This deep brown Chinese seasoning is made from oyster extract, sugar, salt, and cornstarch; occasionally soy sauce is added. It has a rich, sweet-savory flavor and is typically added to stir-fried dishes, and is often combined with rice wine, sugar, cornstarch, and other ingredients to make a slightly thickened sauce for vegetables and fish. A vegetarian version (with mushrooms standing in for the oysters) is also available; see vegetarian stir-fry sauce.
Oyster sauce was discovered by accident by Lee Kum Sheung in Guangdong Province 1888. In his tea and oyster soup stall, he accidentally overcooked a batch of oyster broth which transformed into a magical brown sauce with deep flavor. Realizing its potential as a condiment, he started selling it to locals and thus the famed Lee Kum Kee company was born. (If you’re wondering, the word “Kee” is like a brand prefix in Cantonese.)
What is oyster sauce made of?
Oyster sauce is typically made with oysters, water salt, sugar, MSG, modified corn starch, wheat flour, and caramel color.
The vegetarian versions of it are usually made of the same ingredients but instead of oysters, there’s soybeans, brown sugar, and mushroom flavor.
How do you cook with oyster sauce?

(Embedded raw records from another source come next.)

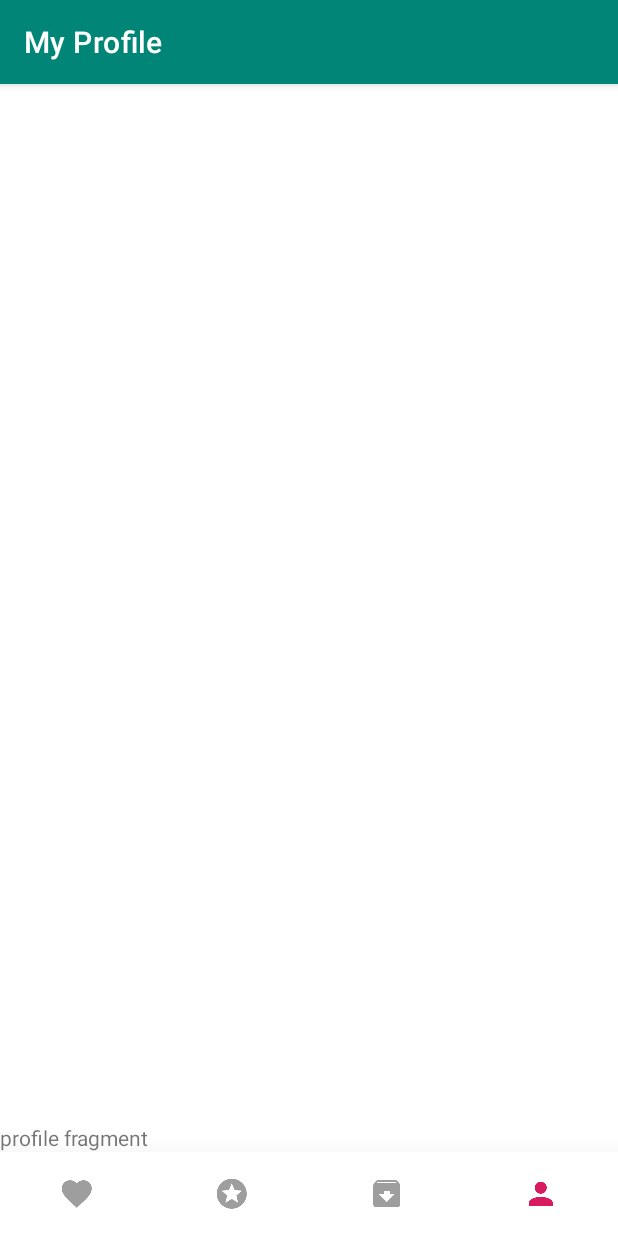
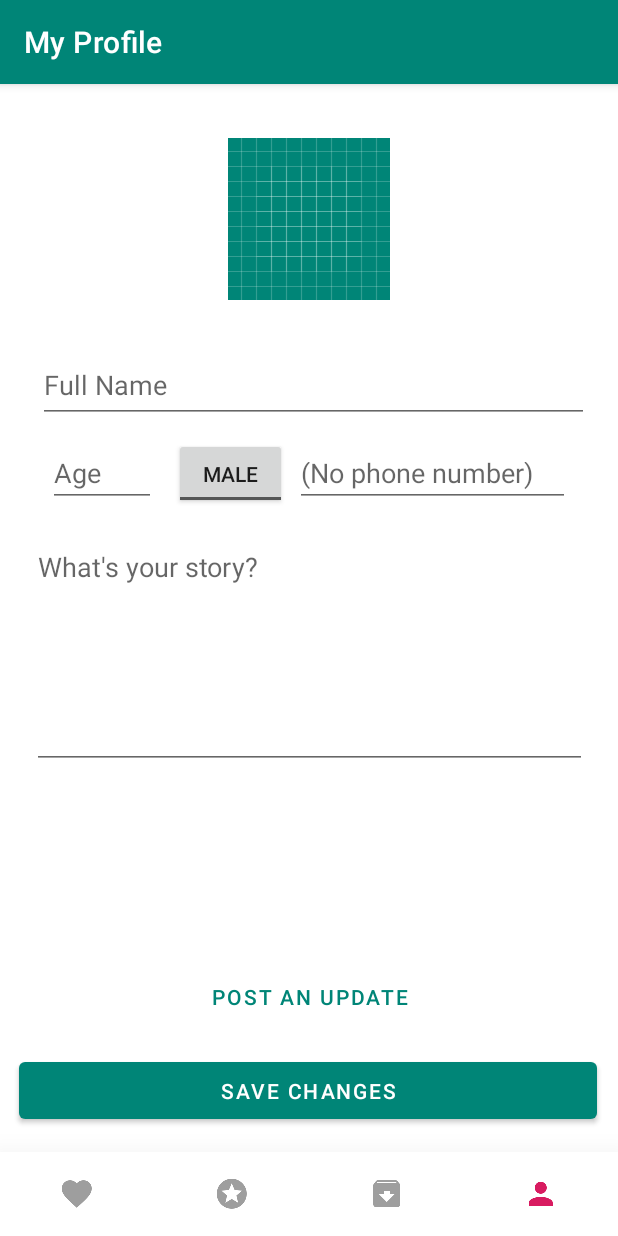
Before and after one commit to Alaska47/Homie, an Android app: the screen it shows after launch (HomeActivity), item 4 of the bottom bar chosen, on a phone screen of 412 x 824 dp. Run offline under Robolectric (Android 15) with nearby library versions, the phone set to English and light mode, and no system bars.

Commit message:
aneesh is a bot

```diff
--- a/app/build.gradle
+++ b/app/build.gradle
@@ -29,4 +29,5 @@ dependencies {
     testImplementation 'junit:junit:4.12'
     androidTestImplementation 'com.android.support.test:runner:1.0.2'
     androidTestImplementation 'com.android.support.test.espresso:espresso-core:3.0.2'
+    implementation 'com.android.support:design:28.0.0'
 }
--- a/app/src/main/AndroidManifest.xml
+++ b/app/src/main/AndroidManifest.xml
@@ -9,6 +9,7 @@
         android:roundIcon="@mipmap/ic_launcher_round"
         android:supportsRtl="true"
         android:theme="@style/AppTheme">
+        <activity android:name=".activities.NewUpdateActivity"></activity>
         <activity android:name=".activities.HomeActivity">
             <intent-filter>
                 <action android:name="android.intent.action.MAIN" />
--- a/app/src/main/java/com/example/homie/fragments/ProfileFragment.java
+++ b/app/src/main/java/com/example/homie/fragments/ProfileFragment.java
@@ -1,13 +1,16 @@
 package com.example.homie.fragments;
 
 import android.content.Context;
+import android.content.Intent;
 import android.net.Uri;
 import android.os.Bundle;
 import android.view.LayoutInflater;
 import android.view.View;
 import android.view.ViewGroup;
+import android.widget.Button;
 
 import com.example.homie.R;
+import com.example.homie.activities.NewUpdateActivity;
 
 import androidx.fragment.app.Fragment;
 
@@ -20,6 +23,7 @@ public class ProfileFragment extends Fragment {
     // TODO: Rename and change types of parameters
     private String mParam1;
     private String mParam2;
+    private Button updateButton;
 
     private OnFragmentInteractionListener mListener;
 
@@ -52,13 +56,26 @@ public class ProfileFragment extends Fragment {
             mParam1 = getArguments().getString(ARG_PARAM1);
             mParam2 = getArguments().getString(ARG_PARAM2);
         }
+
+
     }
 
     @Override
     public View onCreateView(LayoutInflater inflater, ViewGroup container,
                              Bundle savedInstanceState) {
         // Inflate the layout for this fragment
-        return inflater.inflate(R.layout.fragment_profile, container, false);
+
+        View v = inflater.inflate(R.layout.fragment_profile, container, false);
+        updateButton = v.findViewById(R.id.updateButton);
+
+        updateButton.setOnClickListener(new View.OnClickListener() {
+            @Override
+            public void onClick(View view) {
+                Intent intent = new Intent(getActivity(), NewUpdateActivity.class);
+                startActivity(intent);
+            }
+        });
+        return v;
     }
 
     // TODO: Rename method, update argument and hook method into UI event
--- a/app/src/main/res/layout/fragment_profile.xml
+++ b/app/src/main/res/layout/fragment_profile.xml
@@ -1,14 +1,126 @@
 <?xml version="1.0" encoding="utf-8"?>
-<FrameLayout xmlns:android="http://schemas.android.com/apk/res/android"
+<androidx.constraintlayout.widget.ConstraintLayout xmlns:android="http://schemas.android.com/apk/res/android"
+    xmlns:app="http://schemas.android.com/apk/res-auto"
     xmlns:tools="http://schemas.android.com/tools"
     android:layout_width="match_parent"
     android:layout_height="match_parent"
-    tools:context=".fragments.ProfileFragment">
+    tools:context=".fragments.DonationsFragment">
 
-    <!-- TODO: Update blank fragment layout -->
-    <TextView
-        android:layout_width="match_parent"
-        android:layout_height="match_parent"
-        android:text="profile fragment" />
+    <ImageView
+        android:id="@+id/imageView2"
+        android:layout_width="wrap_content"
+        android:layout_height="wrap_content"
+        android:layout_marginTop="36dp"
+        android:src="@drawable/ic_launcher_background"
+        app:layout_constraintEnd_toEndOf="parent"
+        app:layout_constraintStart_toStartOf="parent"
+        app:layout_constraintTop_toTopOf="parent" />
 
-</FrameLayout>
+    <EditText
+        android:id="@+id/editText"
+        android:layout_width="367dp"
+        android:layout_height="50dp"
+        android:layout_marginStart="32dp"
+        android:layout_marginTop="32dp"
+        android:layout_marginEnd="32dp"
+        android:ems="10"
+        android:hint="Full Name"
+        android:inputType="textPersonName"
+        app:layout_constraintEnd_toEndOf="parent"
+        app:layout_constraintHorizontal_bias="0.333"
+        app:layout_constraintStart_toStartOf="parent"
+        app:layout_constraintTop_toBottomOf="@+id/imageView2" />
+
+    <EditText
+        android:id="@+id/editText3"
+        android:layout_width="183dp"
+        android:layout_height="40dp"
+        android:layout_marginTop="16dp"
+        android:layout_marginEnd="32dp"
+        android:ems="10"
+        android:hint="@android:string/emptyPhoneNumber"
+        android:inputType="phone"
+        app:layout_constraintEnd_toEndOf="parent"
+        app:layout_constraintTop_toBottomOf="@+id/editText" />
+
+    <EditText
+        android:id="@+id/editText4"
+        android:layout_width="72dp"
+        android:layout_height="40dp"
+        android:layout_marginStart="32dp"
+        android:layout_marginTop="16dp"
+        android:ems="10"
+        android:hint="Age"
+        android:inputType="number"
+        app:layout_constraintStart_toStartOf="parent"
+        app:layout_constraintTop_toBottomOf="@+id/editText" />
+
+    <ToggleButton
+        android:id="@+id/toggleButton2"
+        android:layout_width="75dp"
+        android:layout_height="47dp"
+        android:layout_marginStart="12dp"
+        android:layout_marginTop="10dp"
+        android:text="ToggleButton"
+        android:textOff="MALE"
+        android:textOn="FEMALE"
+        app:layout_constraintStart_toEndOf="@+id/editText4"
+        app:layout_constraintTop_toBottomOf="@+id/editText" />
+
+    <EditText
+        android:id="@+id/editText5"
+        android:layout_width="370dp"
+        android:layout_height="157dp"
+        android:layout_marginTop="16dp"
+        android:ems="10"
+        android:gravity="start|top"
+        android:hint="What's your story?"
+        android:inputType="textMultiLine"
+        app:layout_constraintEnd_toEndOf="parent"
+        app:layout_constraintStart_toStartOf="parent"
+        app:layout_constraintTop_toBottomOf="@+id/toggleButton2" />
+
+
+    <com.google.android.material.textfield.TextInputLayout
+        android:id="@+id/name_input_layout"
+        android:layout_width="384dp"
+        android:layout_height="44dp"
+        android:theme="@style/TextLabel"
+        app:layout_constraintStart_toStartOf="parent"
+        app:layout_constraintTop_toTopOf="parent">
+
+    </com.google.android.material.textfield.TextInputLayout>
+
+    <Button
+        android:id="@+id/button"
+        android:layout_width="385dp"
+        android:layout_height="50dp"
+        android:layout_marginStart="16dp"
+        android:layout_marginEnd="16dp"
+        android:layout_marginBottom="16dp"
+        android:text="Save Changes"
+        app:layout_constraintBottom_toBottomOf="parent"
+        app:layout_constraintEnd_toEndOf="parent"
+        app:layout_constraintHorizontal_bias="0.615"
+        app:layout_constraintStart_toStartOf="parent" />
+
+    <com.google.android.material.button.MaterialButton
+        android:id="@+id/updateButton"
+        style="@style/Widget.MaterialComponents.Button.TextButton.Icon"
+        android:layout_width="409dp"
+        android:layout_height="49dp"
+        android:layout_gravity="bottom"
+        android:layout_marginTop="130dp"
+        android:layout_marginBottom="16dp"
+        android:text="Post an Update"
+        android:visibility="visible"
+        app:iconGravity="textStart"
+        app:layout_constraintBottom_toTopOf="@+id/button"
+        app:layout_constraintEnd_toEndOf="parent"
+        app:layout_constraintStart_toStartOf="parent"
+        app:layout_constraintTop_toBottomOf="@+id/editText5" />
+
+
+
+
+</androidx.constraintlayout.widget.ConstraintLayout>
--- a/app/src/main/res/values/styles.xml
+++ b/app/src/main/res/values/styles.xml
@@ -8,4 +8,14 @@
         <item name="colorAccent">@color/colorAccent</item>
     </style>
 
+    <style name="TextLabel" parent="Theme.AppCompat.Light.NoActionBar">
+        <!-- Hint color and label color in FALSE state -->
+        <item name="android:textColorHint">@color/md_black_1000</item>
+        <item name="android:textSize">20sp</item>
+        <!-- Label color in TRUE state and bar color FALSE and TRUE State -->
+        <item name="colorAccent">@color/colorAccent</item>
+        <item name="colorControlNormal">@color/md_black_1000</item>
+        <item name="colorControlActivated">@color/md_black_1000</item>
+    </style>
+
 </resources>
--- a/build.gradle
+++ b/build.gradle
@@ -7,7 +7,7 @@ buildscript {
 
     }
     dependencies {
-        classpath 'com.android.tools.build:gradle:3.3.2'
+        classpath 'com.android.tools.build:gradle:3.6.1'
 
         // NOTE: Do not place your application dependencies here; they belong
         // in the individual module build.gradle files
--- a/gradle.properties
+++ b/gradle.properties
@@ -13,3 +13,5 @@ org.gradle.jvmargs=-Xmx1536m
 # org.gradle.parallel=true
 org.gradle.daemon=true
 org.gradle.parallel=true
+android.useAndroidX=true
+android.enableJetifier=true
```
Also changed, not shown: app/src/main/java/com/example/homie/activities/NewUpdateActivity.java (added, +16 -0 lines), app/src/main/java/com/example/homie/utils/RVAdapterDonation.java (+93 -90 lines), app/src/main/res/layout/activity_new_update.xml (added, +57 -0 lines), gradle/wrapper/gradle-wrapper.properties.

A versatile condiment for Asian cooking and beyond, oyster sauce can happily stand alone or blend into the crowd. However you use it, a little goes a long way. “I simply finish off quickly cooked meat and/or veg with a plop of oyster sauce and call it a day,” says Chaey. But it’s also pretty much guaranteed to be delicious whisked into a marinade for steak or any meat; drizzled on steamed greens; spooned into meaty braises or soups; or added to your dumpling fillings and stir-fries.